Are Britain’s businesses finally seeing a route to credit?
The final quarter of 2013 saw a dramatic rise in the level of loans available to businesses and the trend is set to escalate in the early part of this year, according to the Bank of England.
It would appear the “significant” increase in the number of credit options available to businesses occurred regardless of business size or type.
The credit conditions survey from the bank suggested the improving state of the economy is driving the change, with many businesses now able to access much needed finance.
Lenders have increased the number of corporate loans for a fifth successive quarter, while the ratio of these loans going to small businesses has also risen.
Shift in the lending landscape
The BoE announced changes to the Funding for Lending scheme in the latter part of 2013, with a focus now on business rather than mortgage lending.
Bank Governor Mark Carney will therefore be hoping that the acceleration seen in recent months will continue, with credit availability to small firms now close to its highest level recorded.
The Bank only starting probing businesses on the matter three years ago, but a greater number of finance lenders are now providing finance.
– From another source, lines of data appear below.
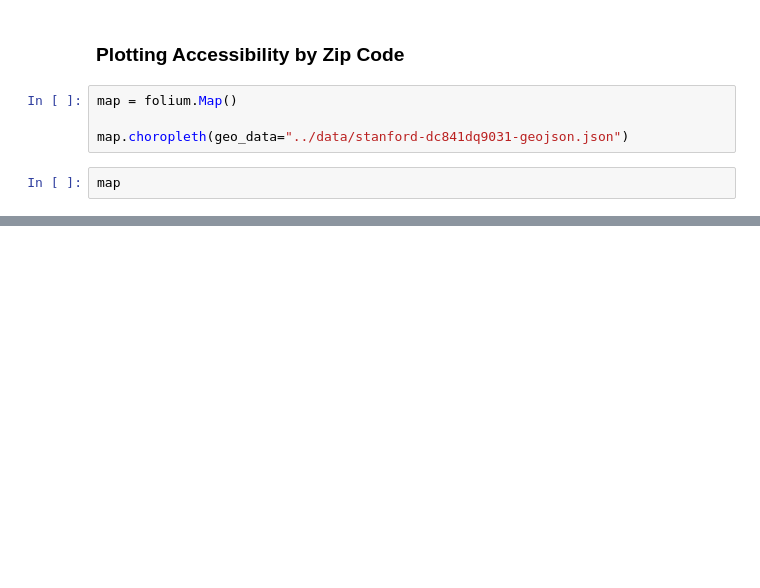
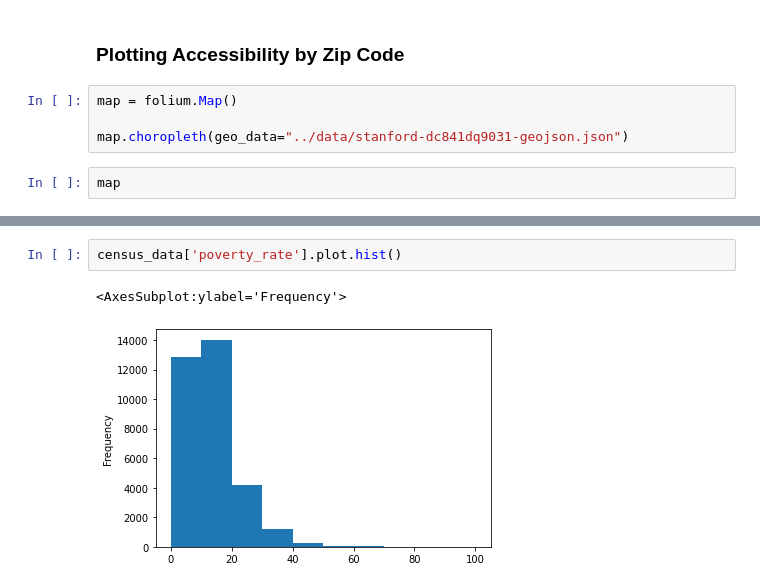
Before and after one commit to jcweaver/broadband-capstone, a Jupyter notebook: notebooks/SE - EDA.ipynb, the cells around one changed output, grey strips where cells are left out. Saved outputs shown, nothing was run; the diff lists cells and outputs as text; blank space fills up the shorter version.

```diff
--- a/notebooks/SE - EDA.ipynb
+++ b/notebooks/SE - EDA.ipynb
@@ -132,0 +209,5 @@ map
+# %%
+census_data['poverty_rate'].plot.hist()
+# %% [output]
+<AxesSubplot:ylabel='Frequency'>
+[figure, added]
```
Also changed, not shown: parts of 19 cells of this notebook.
However, the cost of loans has barely shifted when compared to falling credit spreads for larger companies, suggesting all is not well just yet.
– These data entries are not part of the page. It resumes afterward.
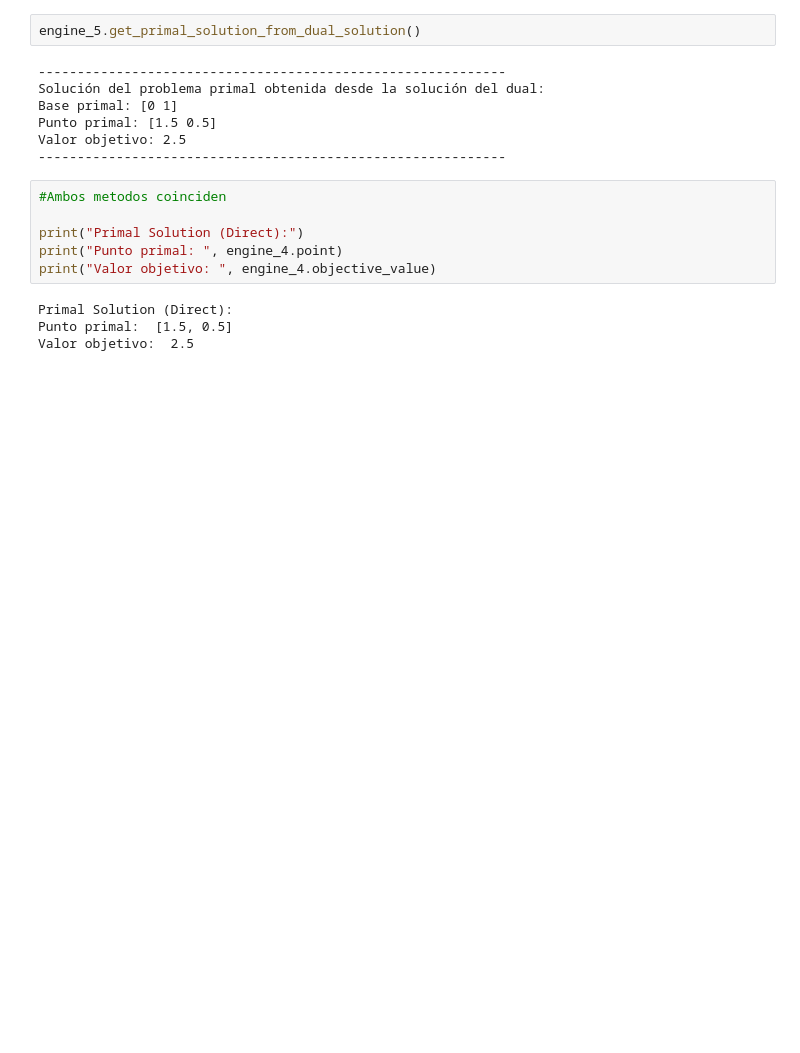
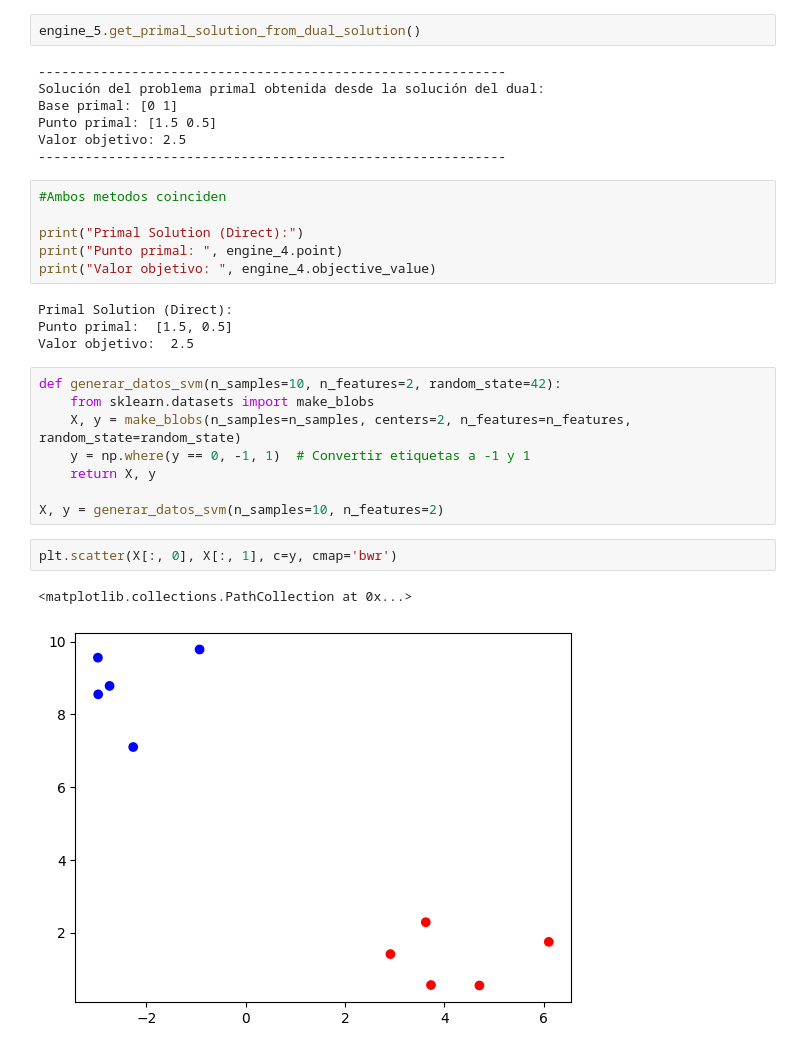
Before and after one commit to JaJeJoTor/io-practica1, a Jupyter notebook: tests_parte_1.ipynb, the cells around one changed output. Cells and saved outputs as stored; diff of their text form; blank space fills up the shorter version.

```diff
--- a/tests_parte_1.ipynb
+++ b/tests_parte_1.ipynb
@@ -244,3 +244,16 @@ print("Valor objetivo: ", engine_4.objective_value)
 Primal Solution (Direct):
 Punto primal:  [1.5, 0.5]
 Valor objetivo:  2.5
+# %%
+def generar_datos_svm(n_samples=10, n_features=2, random_state=42):
+    from sklearn.datasets import make_blobs
+    X, y = make_blobs(n_samples=n_samples, centers=2, n_features=n_features, random_state=random_state)
+    y = np.where(y == 0, -1, 1)  # Convertir etiquetas a -1 y 1
+    return X, y
+
+X, y = generar_datos_svm(n_samples=10, n_features=2)
+# %%
+plt.scatter(X[:, 0], X[:, 1], c=y, cmap='bwr')
+# %% [output]
+<matplotlib.collections.PathCollection at 0x...>
+[figure, added]
```
Also changed, not shown: parts of 2 cells of this notebook, 2 other files.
A lack of finance can pose a significant risk to businesses and in some cases it might even be wise to turn to an insolvency practitioner.
If lending to businesses is set to increase, then the number of complaints by businesses highlighting issues concerning finance should decrease considerably.
The survey contradicts figures released by the Bank in November that said business lending fell by £4.7 billion in that month, suggesting that increased availability is yet to impact real-term lending.
But having the options there to lend is the first part of the battle, so the pathway could be clear for significant improvements to occur throughout 2014.
By Phil Smith